The Accounting Standards Board (ASB) published the results of its review of narrative reporting on 29 October, and its release was trailed by separate reports from PricewaterhouseCoopers (PwC) and Deloitte.
PwC “recognise that reporting is not made easy by the regulatory demands imposed on all companies today, but sadly too many reports display the dead hands of compliance and the editorial committee”. In an article published in Accountancy Age, David Phillips, PwC’s senior corporate reporting partner, “believes a box ticking culture has degraded some annual reports to the point where they are, “legally compliant, but, as a communication document, dreadful”. PwC accuses some companies of paying “lip service” to sustainability reporting. On remuneration, Phillips states “Some reports can be a bit of a data dump whereas some reports… have gone out of the way to help understand how individuals are paid.”
Deloitte notes that UK listed companies have to contend with disclosure demands that are “diverse, disjointed, different, and disfunctional”. Deloitte Audit Partner Isobel Sharp is quoted in Compliance Week as saying “Businesses would be helped if there was a single authoritative document which brought together the requirements in a complete, logical, and orderly manner”.
The ASB found that “the best reporters continue to evolve their narrative reporting and also did well across a number of content areas.
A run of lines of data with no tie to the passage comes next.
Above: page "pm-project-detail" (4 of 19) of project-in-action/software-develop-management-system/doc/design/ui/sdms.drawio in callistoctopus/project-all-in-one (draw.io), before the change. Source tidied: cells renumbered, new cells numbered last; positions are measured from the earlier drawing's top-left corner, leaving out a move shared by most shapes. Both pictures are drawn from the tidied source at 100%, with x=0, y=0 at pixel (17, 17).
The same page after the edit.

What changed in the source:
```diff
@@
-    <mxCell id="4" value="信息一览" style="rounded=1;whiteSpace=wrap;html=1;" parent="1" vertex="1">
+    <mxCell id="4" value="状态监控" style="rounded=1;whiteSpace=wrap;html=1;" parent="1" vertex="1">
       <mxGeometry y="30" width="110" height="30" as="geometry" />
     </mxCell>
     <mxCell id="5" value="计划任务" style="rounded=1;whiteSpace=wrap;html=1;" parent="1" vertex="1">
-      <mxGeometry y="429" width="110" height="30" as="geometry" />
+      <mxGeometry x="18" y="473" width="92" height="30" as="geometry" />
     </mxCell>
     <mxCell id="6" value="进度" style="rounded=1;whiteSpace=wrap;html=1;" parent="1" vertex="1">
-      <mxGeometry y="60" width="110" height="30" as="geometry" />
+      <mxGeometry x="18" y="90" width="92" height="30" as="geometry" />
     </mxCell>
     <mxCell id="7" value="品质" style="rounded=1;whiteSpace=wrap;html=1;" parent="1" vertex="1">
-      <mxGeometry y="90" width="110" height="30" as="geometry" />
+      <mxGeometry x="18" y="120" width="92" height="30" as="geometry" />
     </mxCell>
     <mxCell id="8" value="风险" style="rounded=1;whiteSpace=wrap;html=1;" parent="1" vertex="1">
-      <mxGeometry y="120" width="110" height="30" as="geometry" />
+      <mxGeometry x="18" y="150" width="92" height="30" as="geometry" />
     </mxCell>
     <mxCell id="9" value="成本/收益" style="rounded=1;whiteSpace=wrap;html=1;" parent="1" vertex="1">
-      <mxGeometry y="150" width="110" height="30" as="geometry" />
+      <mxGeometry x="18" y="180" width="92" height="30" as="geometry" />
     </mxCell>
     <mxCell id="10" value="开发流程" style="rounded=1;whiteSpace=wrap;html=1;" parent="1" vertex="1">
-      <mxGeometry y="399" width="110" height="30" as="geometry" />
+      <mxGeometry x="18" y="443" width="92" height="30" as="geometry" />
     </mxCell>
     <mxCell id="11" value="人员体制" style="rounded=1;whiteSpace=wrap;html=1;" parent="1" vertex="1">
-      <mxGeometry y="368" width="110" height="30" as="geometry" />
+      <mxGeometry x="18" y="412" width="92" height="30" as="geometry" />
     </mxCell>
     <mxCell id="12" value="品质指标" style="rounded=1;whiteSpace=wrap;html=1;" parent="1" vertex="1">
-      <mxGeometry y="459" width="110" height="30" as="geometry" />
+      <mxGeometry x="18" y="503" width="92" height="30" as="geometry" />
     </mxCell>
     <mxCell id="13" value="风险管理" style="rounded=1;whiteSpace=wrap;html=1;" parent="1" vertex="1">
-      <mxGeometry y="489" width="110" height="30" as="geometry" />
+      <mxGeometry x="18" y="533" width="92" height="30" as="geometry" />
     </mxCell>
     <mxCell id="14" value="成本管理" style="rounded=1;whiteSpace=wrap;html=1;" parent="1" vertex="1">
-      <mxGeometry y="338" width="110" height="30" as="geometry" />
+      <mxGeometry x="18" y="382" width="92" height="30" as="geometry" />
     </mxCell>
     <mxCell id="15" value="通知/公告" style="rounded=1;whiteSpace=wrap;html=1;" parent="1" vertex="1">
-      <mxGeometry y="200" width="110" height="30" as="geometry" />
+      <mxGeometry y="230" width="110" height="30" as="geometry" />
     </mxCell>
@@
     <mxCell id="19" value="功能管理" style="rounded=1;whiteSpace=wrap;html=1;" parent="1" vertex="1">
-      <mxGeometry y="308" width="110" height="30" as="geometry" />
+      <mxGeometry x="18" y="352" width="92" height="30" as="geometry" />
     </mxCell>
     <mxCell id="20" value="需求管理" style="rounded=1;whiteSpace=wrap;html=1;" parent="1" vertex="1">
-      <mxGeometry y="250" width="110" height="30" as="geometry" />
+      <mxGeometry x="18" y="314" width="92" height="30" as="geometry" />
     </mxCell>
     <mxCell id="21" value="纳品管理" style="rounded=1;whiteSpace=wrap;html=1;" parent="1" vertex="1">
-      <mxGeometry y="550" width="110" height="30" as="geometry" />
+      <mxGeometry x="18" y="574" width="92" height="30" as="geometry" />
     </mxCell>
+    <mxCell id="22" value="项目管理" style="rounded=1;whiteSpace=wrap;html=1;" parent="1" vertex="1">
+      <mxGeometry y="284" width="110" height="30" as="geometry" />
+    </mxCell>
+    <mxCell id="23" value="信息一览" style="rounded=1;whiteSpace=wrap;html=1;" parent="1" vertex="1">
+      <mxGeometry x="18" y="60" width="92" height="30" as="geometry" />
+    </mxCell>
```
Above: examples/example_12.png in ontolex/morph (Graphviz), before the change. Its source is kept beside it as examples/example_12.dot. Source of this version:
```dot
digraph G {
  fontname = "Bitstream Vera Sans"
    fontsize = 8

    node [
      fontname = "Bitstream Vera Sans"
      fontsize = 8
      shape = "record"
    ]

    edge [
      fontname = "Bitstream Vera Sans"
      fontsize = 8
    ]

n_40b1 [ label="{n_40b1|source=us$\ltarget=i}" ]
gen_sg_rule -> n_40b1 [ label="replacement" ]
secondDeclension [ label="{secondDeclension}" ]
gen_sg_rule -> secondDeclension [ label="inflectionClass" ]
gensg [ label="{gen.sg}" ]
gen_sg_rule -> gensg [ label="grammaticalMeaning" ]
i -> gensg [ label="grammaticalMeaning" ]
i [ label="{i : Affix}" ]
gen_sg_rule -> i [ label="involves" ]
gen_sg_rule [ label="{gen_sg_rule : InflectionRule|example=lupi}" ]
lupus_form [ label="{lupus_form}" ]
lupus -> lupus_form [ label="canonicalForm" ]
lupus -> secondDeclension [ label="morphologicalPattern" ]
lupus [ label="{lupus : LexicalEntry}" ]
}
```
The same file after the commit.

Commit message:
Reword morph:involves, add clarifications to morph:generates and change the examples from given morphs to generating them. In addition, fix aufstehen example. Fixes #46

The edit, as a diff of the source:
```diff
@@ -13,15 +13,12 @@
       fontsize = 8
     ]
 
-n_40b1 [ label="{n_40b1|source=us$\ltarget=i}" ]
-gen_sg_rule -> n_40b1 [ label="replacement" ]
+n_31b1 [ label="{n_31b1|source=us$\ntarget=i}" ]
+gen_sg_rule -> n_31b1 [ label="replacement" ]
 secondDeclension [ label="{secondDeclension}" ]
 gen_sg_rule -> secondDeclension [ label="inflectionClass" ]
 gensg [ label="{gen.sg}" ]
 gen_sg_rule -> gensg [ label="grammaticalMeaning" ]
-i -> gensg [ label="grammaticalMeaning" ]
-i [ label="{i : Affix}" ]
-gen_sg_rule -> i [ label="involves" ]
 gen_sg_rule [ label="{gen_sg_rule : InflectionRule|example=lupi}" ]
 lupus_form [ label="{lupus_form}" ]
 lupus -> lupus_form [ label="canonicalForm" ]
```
Overall, most companies provided good content in relation to their:
- financial performance and position;
- financial key performance indicators (KPIs); and
- articulation of strategy”.
It noted that some companies continue to struggle to meet some of the requirements, notably the communication of principal risks and non-financial KPIs. In addition, the ASB found that companies are having difficulty with some of the new enhanced business review requirements:
- only 38% of companies provided discussion of trends and factors that was relevant and forward looking
- it was unclear whether 52% of the sample specifically addressed the requirement to discuss contractual and other arrangements … for 12% it was clear they did not.
The review found that risk reporting and CSR sections contained the most clutter, which distracted from important information in these sections.
Accounting Standards Board – Press Release